(Data to examine):

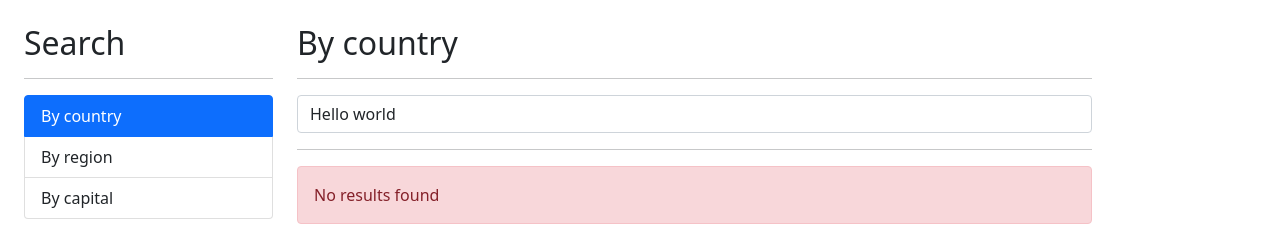
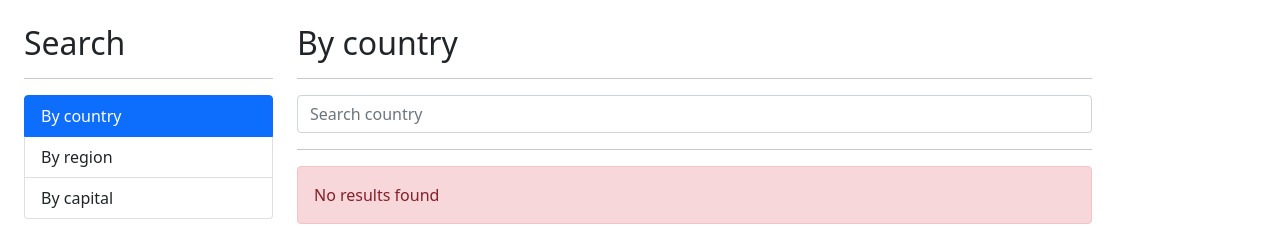
Before and after one commit to sorayaleon/ngCountriesApp, an Angular app: page / in a window 1280 px wide. Shown: the top 226 px of the page. Built offline with nearby package versions, Linux system fonts and the light colour scheme.

Commit message:
Search country service

```diff
--- a/src/app/app.module.ts
+++ b/src/app/app.module.ts
@@ -1,5 +1,6 @@
 import { NgModule } from '@angular/core';
 import { BrowserModule } from '@angular/platform-browser';
+import { HttpClientModule } from '@angular/common/http';
 
 import { AppRoutingModule } from './app-routing.module';
 import { AppComponent } from './app.component';
@@ -13,6 +14,7 @@ import { SharedModule } from './shared/shared.module';
   imports: [
     BrowserModule,
     AppRoutingModule,
+    HttpClientModule,
     CountryModule,
     SharedModule
   ],
--- a/src/app/country/pages/by-country/by-country.component.ts
+++ b/src/app/country/pages/by-country/by-country.component.ts
@@ -1,4 +1,5 @@
 import { Component } from '@angular/core';
+import { CountryService } from '../../services/country.service';
 
 @Component({
   selector: 'app-by-country',
@@ -8,11 +9,14 @@ import { Component } from '@angular/core';
 })
 export class ByCountryComponent {
 
-  term: string = 'Hello world';
+  term: string = '';
 
-  constructor() { }
+  constructor(private countryService: CountryService) { }
 
   search() {
     console.log(this.term);
+    this.countryService.searchCountry(this.term).subscribe(res => {
+      console.log(res);
+    });
   }
 }
--- /dev/null
+++ b/src/app/country/services/country.service.ts
@@ -0,0 +1,19 @@
+import { Injectable } from '@angular/core';
+import { HttpClient } from '@angular/common/http';
+import { Observable } from 'rxjs';
+
+@Injectable({
+  providedIn: 'root'
+})
+export class CountryService {
+
+  private apiUrl: string = 'https://restcountries.com/v3.1';
+
+  constructor(private http: HttpClient) { }
+
+  searchCountry(term: string): Observable<any> {
+    const url = `${ this.apiUrl }/name/${ term }`;
+
+    return this.http.get(url);
+  }
+}
```
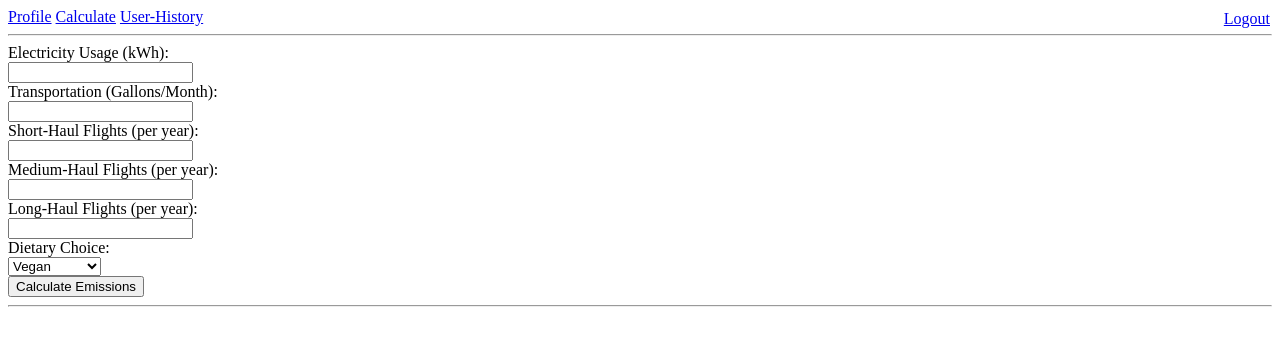
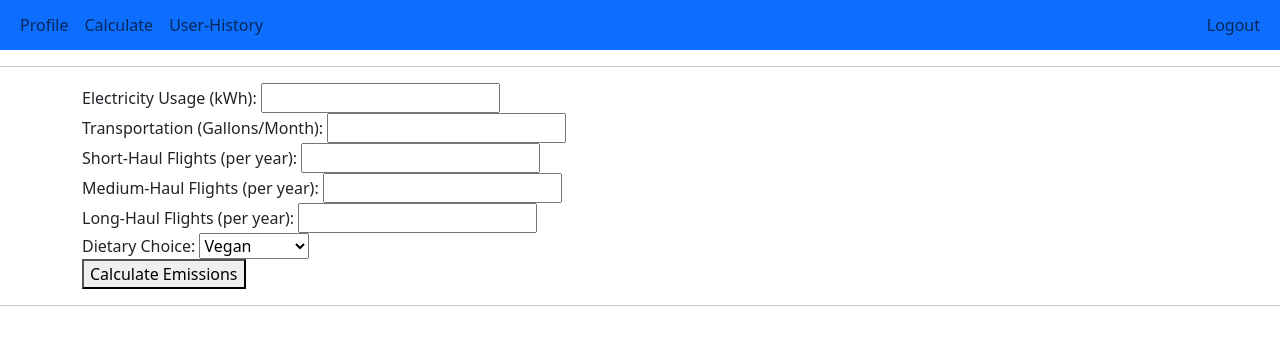
Before and after one commit to udit196/Project-Final, a Node server app: page /calculate in a window 1280 px wide. Shown: the top 346 px of the page. Run offline with Node 20, Linux system fonts and the light colour scheme; the visitor is signed in with stand-in values (Sample User, id 1); some libraries are stand-ins or nearby versions.

Commit message:
third update

```diff
--- a/views/calculate.ejs
+++ b/views/calculate.ejs
@@ -4,25 +4,19 @@
     <meta charset="UTF-8">
     <meta name="viewport" content="width=device-width, initial-scale=1.0">
     <title>Document</title>
+    <!-- <link href="https://cdn.jsdelivr.net/npm/bootstrap@5.3.3/dist/css/bootstrap.min.css" rel="stylesheet" integrity="sha384-QWTKZyjpPEjISv5WaRU9OFeRpok6YctnYmDr5pNlyT2bRjXh0JMhjY6hW+ALEwIH" crossorigin="anonymous"> -->
 
     <style>
-        .labels{
-            display: block;
-        }
         #btn{
             display: block;
-        }
-        #left{
-            width:50%;
-        }
-        #right{
-            width:50%;
         }
     </style>
 </head>
 <body>
     <%- include('navbar') %>
-    <div id="left">
+    <div class="container">
+        <div class="row">
+            <div class="col-md-6">
                 <form id="form">
                     <label class="labels">Electricity Usage (kWh):</label>
                     <input type="number" name="electricityUsageKWh" required>
@@ -47,15 +41,26 @@
                         <option value="MeatEater">MeatEater</option>
                     </select>
 
+                    <!-- <label class="labels">City:</label>
+                    <input type="text" name="city" required>
+
+                    <label class="labels">Country:</label>
+                    <input type="text" name="country" required> -->
+
+                    <!-- <button id="loc-btn">Calculate Emissions</button> -->
                     <button id="btn" type="submit">Calculate Emissions</button>
                 </form>
             </div>
+            <div class="col-md-6">
+                <div id="right"></div>
+            </div>
+        </div>
+
+    </div>
     <hr>
-    <div id="right"></div>
-
+    <!-- <script src="https://cdn.jsdelivr.net/npm/bootstrap@5.3.3/dist/js/bootstrap.bundle.min.js" integrity="sha384-YvpcrYf0tY3lHB60NNkmXc5s9fDVZLESaAA55NDzOxhy9GkcIdslK1eN7N6jIeHz" crossorigin="anonymous"></script> -->
     <script>
         form = document.getElementById("form");
-        // data = new FormData(form);
         btn = document.getElementById("btn");
         disp = document.getElementById("right");
         form.addEventListener("submit", async function sn(event){
@@ -64,7 +69,6 @@
         const formData = new FormData(this);
         const data = Object.fromEntries(formData.entries());
         const ready_data = JSON.stringify(data)
-        // return;
 
         console.log("clicked")
             let response = await fetch("/calculate", {
@@ -78,23 +82,30 @@
             right.innerHTML =
 
             `<h2>Your Emissions</h2>
-            <h5>electricityEmissions:${response.electricityEmissions}</h5>
-            <h5>transportationEmissions:${response.transportationEmissions}</h5>
-            <h5>airTravelEmissionsShortHaul:${response.airTravelEmissionsShortHaul}</h5>
-            <h5>airTravelEmissionsMediumHaul:${response.airTravelEmissionsMediumHaul}</h5>
-            <h5>airTravelEmissionsLongHaul:${response.airTravelEmissionsLongHaul}</h5>
-            <h5>totalAirTravelEmissions:${response.totalAirTravelEmissions}</h5>
-            <h5>yearlyElectricityEmissions:${response.yearlyElectricityEmissions}</h5>
-            <h5>yearlyTransportationEmissions:${response.yearlyTransportationEmissions}</h5>
-            <h5>dietaryChoiceEmissions:${response.dietaryChoiceEmissions}</h5>
-            <h5>totalYearlyEmissions:${response.totalYearlyEmissions}</h5>
-            <h3>${response.message}</h3>`
+            <h5>electricityEmissions:${response.ElectricityEmissions}</h5>
+            <h5>transportationEmissions:${response.TransportationEmissions}</h5>
+            <h5>airTravelEmissionsShortHaul:${response.AirTravelEmissionsShortHaul}</h5>
+            <h5>airTravelEmissionsMediumHaul:${response.AirTravelEmissionsMediumHaul}</h5>
+            <h5>airTravelEmissionsLongHaul:${response.AirTravelEmissionsLongHaul}</h5>
+            <h5>totalAirTravelEmissions:${response.TotalAirTravelEmissions}</h5>
+            <h5>yearlyElectricityEmissions:${response.YearlyElectricityEmissions}</h5>
+            <h5>yearlyTransportationEmissions:${response.YearlyTransportationEmissions}</h5>
+            <h5>dietaryChoiceEmissions:${response.DietaryChoiceEmissions}</h5>
+            <h5>totalYearlyEmissions:${response.TotalYearlyEmissions}</h5>
+            <h3>${response.Message}</h3>`
             })
+        })
+    </script>
 
-
-        })
-
-
-    </script>
+    <!-- <script>
+        const getbutton = document.getElementById("loc-btn");
+        getbutton.addEventListener("click", ()=>{
+            navigator.geolocation.getCurrentPosition(position => {
+                const lat = position.coords.latitude;
+                const lon = position.coords.longitude;
+                console.log(lat, lon);
+            }
+        });
+    </script> -->
 </body>
 </html>
--- a/views/get-started.ejs
+++ b/views/get-started.ejs
@@ -57,7 +57,7 @@
             color:white;
         }
         nav ul li a:hover{
-            font-size: 1.1rem;;
+            font-size: 1.1rem;
             color:rgb(194, 194, 211);
         }
         @media screen and (max-width: 500px) {
--- a/views/navbar.ejs
+++ b/views/navbar.ejs
@@ -1,28 +1,86 @@
 <!DOCTYPE html>
 <html lang="en">
+
 <head>
     <meta charset="UTF-8">
     <meta name="viewport" content="width=device-width, initial-scale=1.0">
     <title>Document</title>
-
+    <link href="https://cdn.jsdelivr.net/npm/bootstrap@5.3.3/dist/css/bootstrap.min.css" rel="stylesheet"
+        integrity="sha384-QWTKZyjpPEjISv5WaRU9OFeRpok6YctnYmDr5pNlyT2bRjXh0JMhjY6hW+ALEwIH" crossorigin="anonymous">
     <style>
-        #logoutBtn{
+        #logoutBtn {
             display: block;
             position: absolute;
-            right:10px;
-            top:10px;
+            right: 10px;
+            top: 10px;
+        }
+
+        .navbar-nav .nav-link {
+            padding: 0.8rem 1rem;
+            /* Adjust padding for proper alignment */
+            transition: background-color 0.3s ease;
+            /* Smooth transition for hover effect */
+            height: 100%;
+            /* Ensure full height hover effect */
+        }
+
+        /* Highlight full navbar segment on hover */
+        .navbar-nav .nav-link:hover {
+            background-color: #003d80;
+            /* Darker shade on hover */
+            color: #ffffff;
+            /* White text color */
+        }
+
+        /* Remove extra space caused by navbar */
+        .navbar {
+            padding: 0;
+            /* Remove default padding of the navbar */
+        }
+
+        /* Fix logout button to the right */
+        .navbar-nav {
+            width: 100%;
+            /* Make navbar-nav take up full width */
+        }
+
+        .navbar-nav .ms-auto {
+            margin-left: auto;
+            /* Align the logout button to the right */
         }
     </style>
 </head>
+
 <body>
     <header>
-        <nav>
+        <!-- <nav>
             <a href="/profile">Profile</a>
             <a href="/calculate">Calculate</a>
             <a href="/history">User-History</a>
             <a id="logoutBtn" href="/logout">Logout</a>
+        </nav> -->
+        <nav class="navbar navbar-expand-lg bg-primary">
+            <div class="container-fluid">
+                <button class="navbar-toggler" type="button" data-bs-toggle="collapse"
+                    data-bs-target="#navbarNavAltMarkup" aria-controls="navbarNavAltMarkup" aria-expanded="false"
+                    aria-label="Toggle navigation">
+                    <span class="navbar-toggler-icon"></span>
+                </button>
+                <div class="collapse navbar-collapse" id="navbarNavAltMarkup">
+                    <div class="navbar-nav">
+                        <a class="nav-link" aria-current="page" href="/profile">Profile</a>
+                        <a class="nav-link" href="/calculate">Calculate</a>
+                        <a class="nav-link" href="/history">User-History</a>
+                        <a class="nav-link ms-auto" href="/logout">Logout</a>
+                    </div>
+                </div>
+            </div>
         </nav>
     </header>
     <hr>
+    <script src="https://cdn.jsdelivr.net/npm/bootstrap@5.3.3/dist/js/bootstrap.bundle.min.js"
+        integrity="sha384-YvpcrYf0tY3lHB60NNkmXc5s9fDVZLESaAA55NDzOxhy9GkcIdslK1eN7N6jIeHz"
+        crossorigin="anonymous"></script>
 </body>
+
 </html>
--- a/views/profile.ejs
+++ b/views/profile.ejs
@@ -17,8 +17,6 @@
       <h3>Username: <%= user.username %></h3>
     </div>
 
-    <button><a href="/history">View Previous</a></button>
-
     <hr>
 
 </body>
```
Also changed, not shown: index.js (+53 -15 lines), models/Users.js (+17 -5 lines), views/details.ejs (added, +22 -0 lines), views/history.ejs (+4 -22 lines), public/carbonfootprintlogo.jpg (added). Lines whose indentation alone changed are shown as unchanged.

(Instructions to follow):
Where a line in the listing above contains "width", copy that line.

(Response area):
     <meta name="viewport" content="width=device-width, initial-scale=1.0">
-            width:50%;
-            width:50%;
         @media screen and (max-width: 500px) {
     <meta name="viewport" content="width=device-width, initial-scale=1.0">
+            width: 100%;
+            /* Make navbar-nav take up full width */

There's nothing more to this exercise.